My father’s teachings and guidance laid the foundation of my quest for knowledge. My growing years were filled with his wisdom, and helped shape my own principles, which I now share with you in this new series of blog posts, Lessons from Papa.
One of my father’s favourite sayings was a quote by Mahatma Gandhi, “God has no religion”. Upon first hearing it, most people think it sounds oblique and naturally wonder what it means. Very rarely, however, do they ask for an explanation. The beauty of this quote lies in its ode to Gandhi and must be pondered upon in depth in order to truly understand its message.
What I want to share here today is how my father lived and breathed this belief throughout his life. The first thing he taught me about religion was to question everything. He would often say, “If you don’t understand something, why do it?”
The point of questioning everything was not to for me to drop the subject; but rather, to question it. My father was not asking me to stop practising what I had been taught since I was a child – regular prayers, meditation, and various rituals accompanying spiritual practices. What he wanted was for me to question the purpose of those practices.
Therefore, he encouraged me to not only read widely, but deeply as well. In doing so, he pointed out that almost all religions share similar principles: the concepts of truth, love, purity, service, non-violence and so on, are generally the same. Our house was much like a parliament of religions. We would have debates on different scriptures, from the Bible to the Quran, the Lotus Sutra, the Talmud, and the Guru Granth Sahib, to name a few.
My father saw that religion was sometimes used as an excuse to divide, instead of a reason to unite. Whenever I described someone sage-like as being religious, he would prefer to say that they were spiritual instead. The only true religion to him was the path within; for there, within us all, resides God.
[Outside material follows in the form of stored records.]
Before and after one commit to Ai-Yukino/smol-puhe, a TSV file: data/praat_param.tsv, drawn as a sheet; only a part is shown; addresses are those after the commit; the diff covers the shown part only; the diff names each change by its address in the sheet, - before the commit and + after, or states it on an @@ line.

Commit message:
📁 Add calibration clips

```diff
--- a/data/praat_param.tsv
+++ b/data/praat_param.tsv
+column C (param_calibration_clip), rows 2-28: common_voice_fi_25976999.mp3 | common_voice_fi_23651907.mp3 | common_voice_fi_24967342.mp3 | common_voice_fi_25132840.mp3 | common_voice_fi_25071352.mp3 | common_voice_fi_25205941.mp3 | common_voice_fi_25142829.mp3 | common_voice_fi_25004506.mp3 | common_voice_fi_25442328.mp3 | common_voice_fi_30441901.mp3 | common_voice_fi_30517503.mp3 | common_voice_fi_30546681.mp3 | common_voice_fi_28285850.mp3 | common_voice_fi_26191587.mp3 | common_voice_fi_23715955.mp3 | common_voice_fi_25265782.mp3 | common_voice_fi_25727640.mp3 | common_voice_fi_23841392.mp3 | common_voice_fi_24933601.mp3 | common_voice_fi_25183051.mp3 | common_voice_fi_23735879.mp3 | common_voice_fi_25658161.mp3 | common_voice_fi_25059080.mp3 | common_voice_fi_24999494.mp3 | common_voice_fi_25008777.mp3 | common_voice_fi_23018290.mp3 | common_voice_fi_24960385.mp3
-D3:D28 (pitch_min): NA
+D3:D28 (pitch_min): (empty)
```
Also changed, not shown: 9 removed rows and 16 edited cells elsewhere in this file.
After many dialogues held over dinner regarding the cardinal questions of why, what and how, a realisation finally dawned on me one day, as a teenager on my way to adulthood – we are all heading in the same direction. Or as my father put it, towards the same peak, but climbing from different directions. For example, a climber from the south, and another from the north, may initially appear to be progressing in opposite directions; yet they are really heading towards the same goal.
What is incredible is this: at the bottom of the mountain, the distance between the two climbers is the greatest; but as they move up, the distance lessens and the mountain itself narrows till it completely disappears at the top. Hence, my father would say, higher up the spiritual path, you will find virtually no difference in the goal, because you can clearly see across to each other. But for those stuck at the bottom, an entire mountain stands between.
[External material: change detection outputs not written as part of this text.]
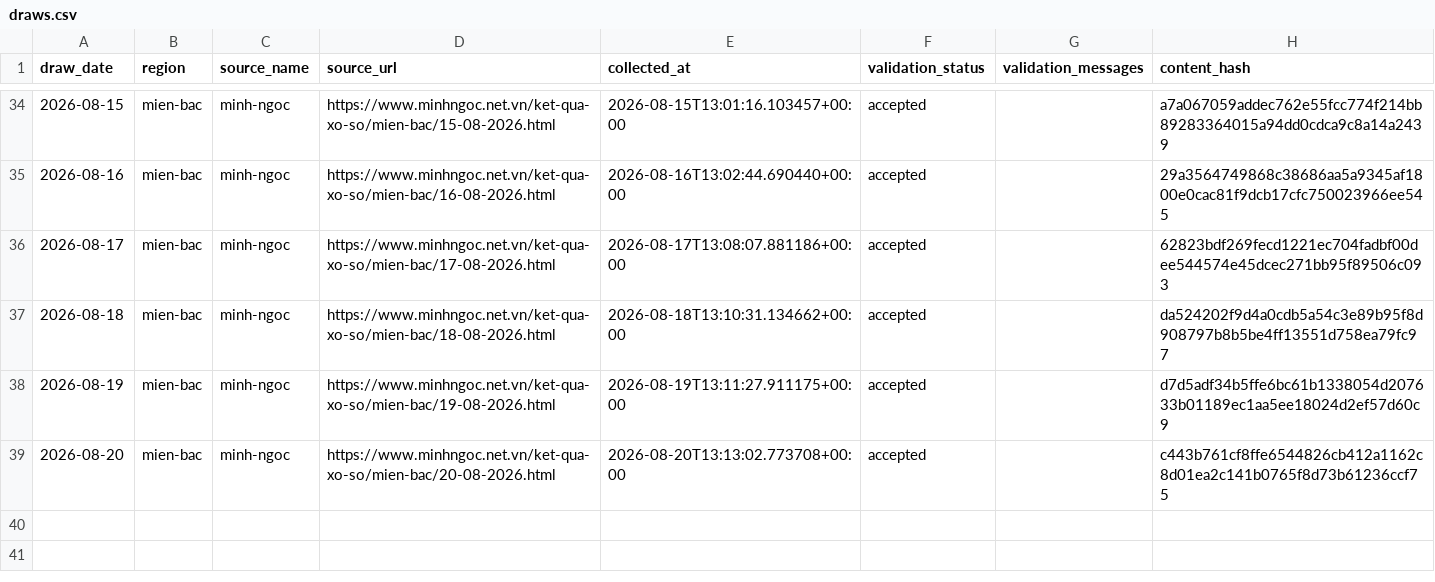
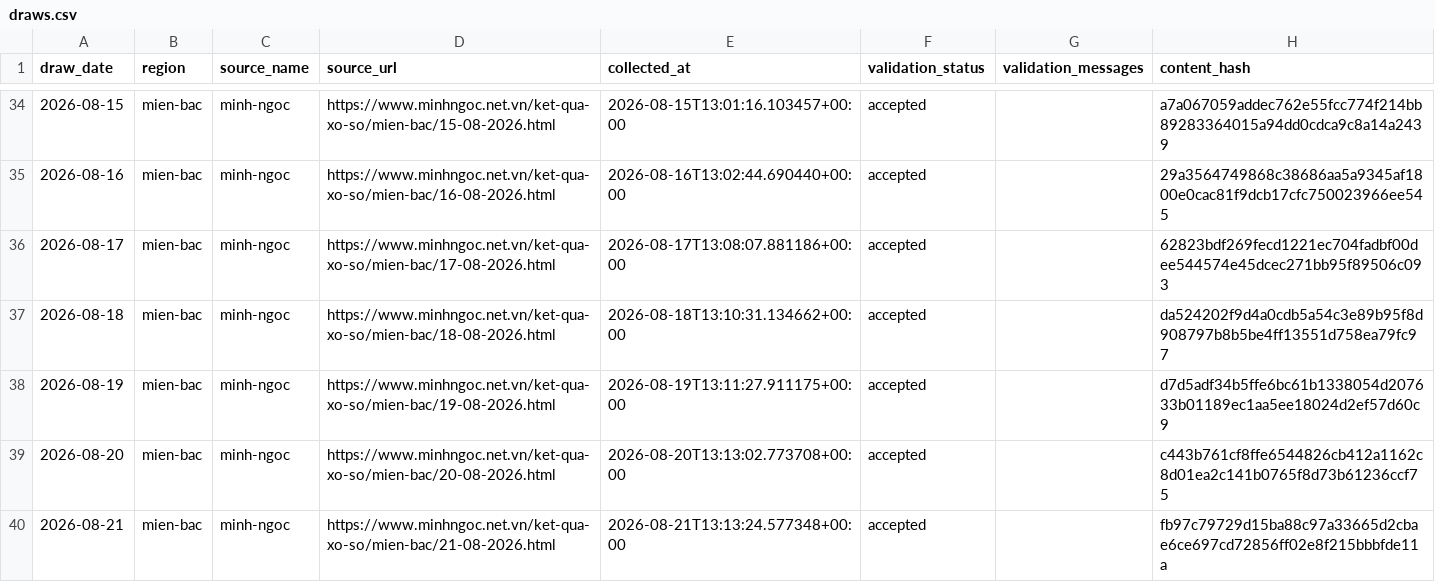
Before and after one commit to kina2711/vn-lottery-xsmb, a CSV file: data/processed/draws.csv, drawn as a sheet; only a part is shown, gaps mark what is left out.

```diff
--- a/data/processed/draws.csv
+++ b/data/processed/draws.csv
@@ -39 +39,2 @@ draw_date,region,source_name,source_url,collected_at,validation_status,validatio
 2026-08-20,mien-bac,minh-ngoc,https://www.minhngoc.net.vn/ket-qua-xo-so/mien-bac/20-08-2026.html,2026-08-20T13:13:02.773708+00:00,accepted,,c443b761cf8ffe6544826cb412a1162c8d01ea2c141b0765f8d73b61236ccf75
+2026-08-21,mien-bac,minh-ngoc,https://www.minhngoc.net.vn/ket-qua-xo-so/mien-bac/21-08-2026.html,2026-08-21T13:13:24.577348+00:00,accepted,,fb97c79729d15ba88c97a33665d2cbae6ce697cd72856ff02e8f215bbbfde11a
```
Also changed, not shown: data/reports/days_since_last_seen.csv, data/reports/frequency.csv, 10 other files.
Here, the mountain represents the rituals of various religions. One has to see past the mountain – or the rituals – to understand the true purpose. This applies to any situation, not just religion.
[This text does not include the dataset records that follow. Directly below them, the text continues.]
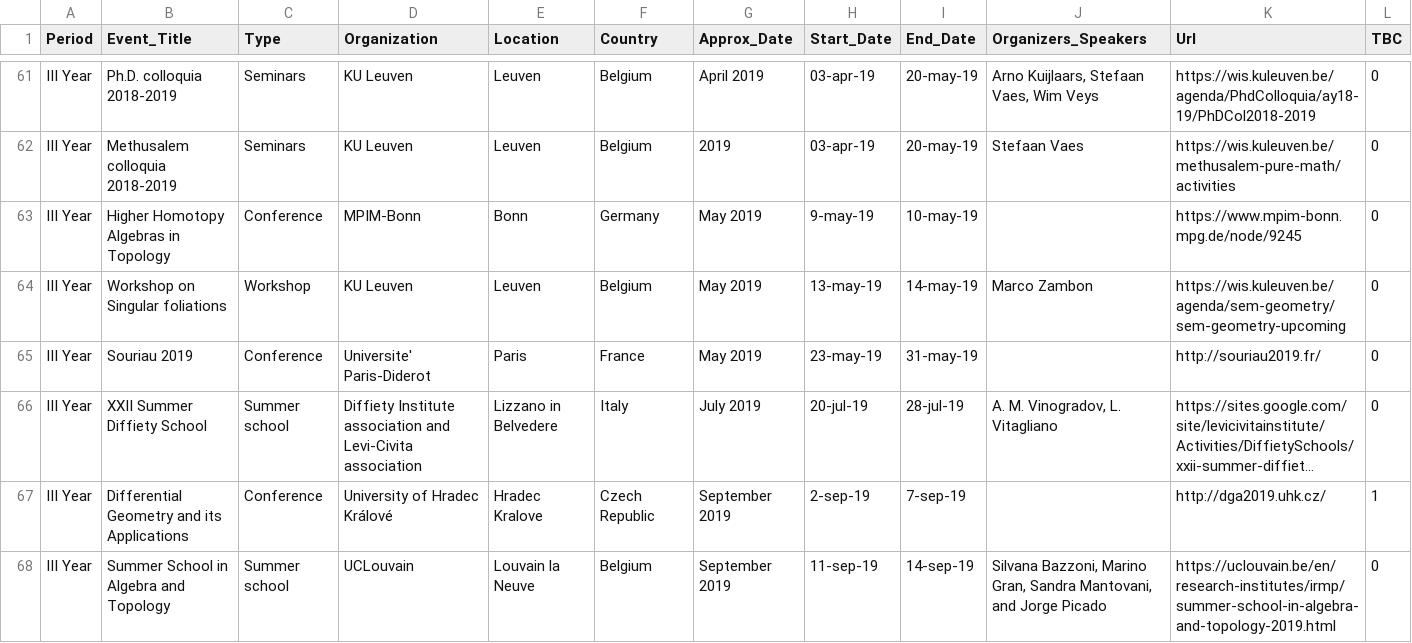
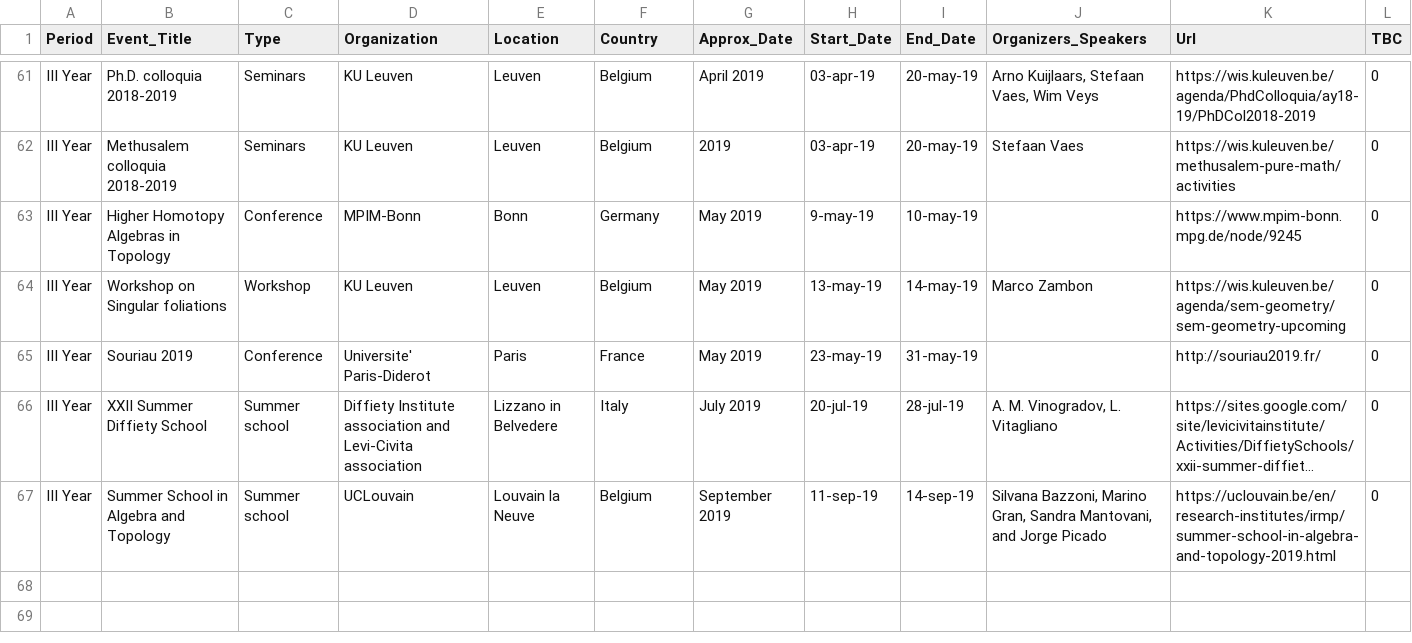
Before and after one commit to MasterToninus/MasterToninus.github.io, a CSV file: data/activities.csv, drawn as a sheet; only a part is shown, gaps mark what is left out; long unchanged cells end in …; the diff names each change by its address in the sheet, - before the commit and + after, or states it on an @@ line.

Commit message:
Cancelled partecipation to DGA 2019

```diff
--- a/data/activities.csv
+++ b/data/activities.csv
-row 67: III Year | Differential Geometry and its Applications | Conference | University of Hradec Králové | Hradec Kralove | Czech Republic | September 2019 | 2-sep-19 | 7-sep-19 |  | http://dga2019.uhk.cz/ | 1
```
Do you try to question everything? Have you understood the true purpose of your actions?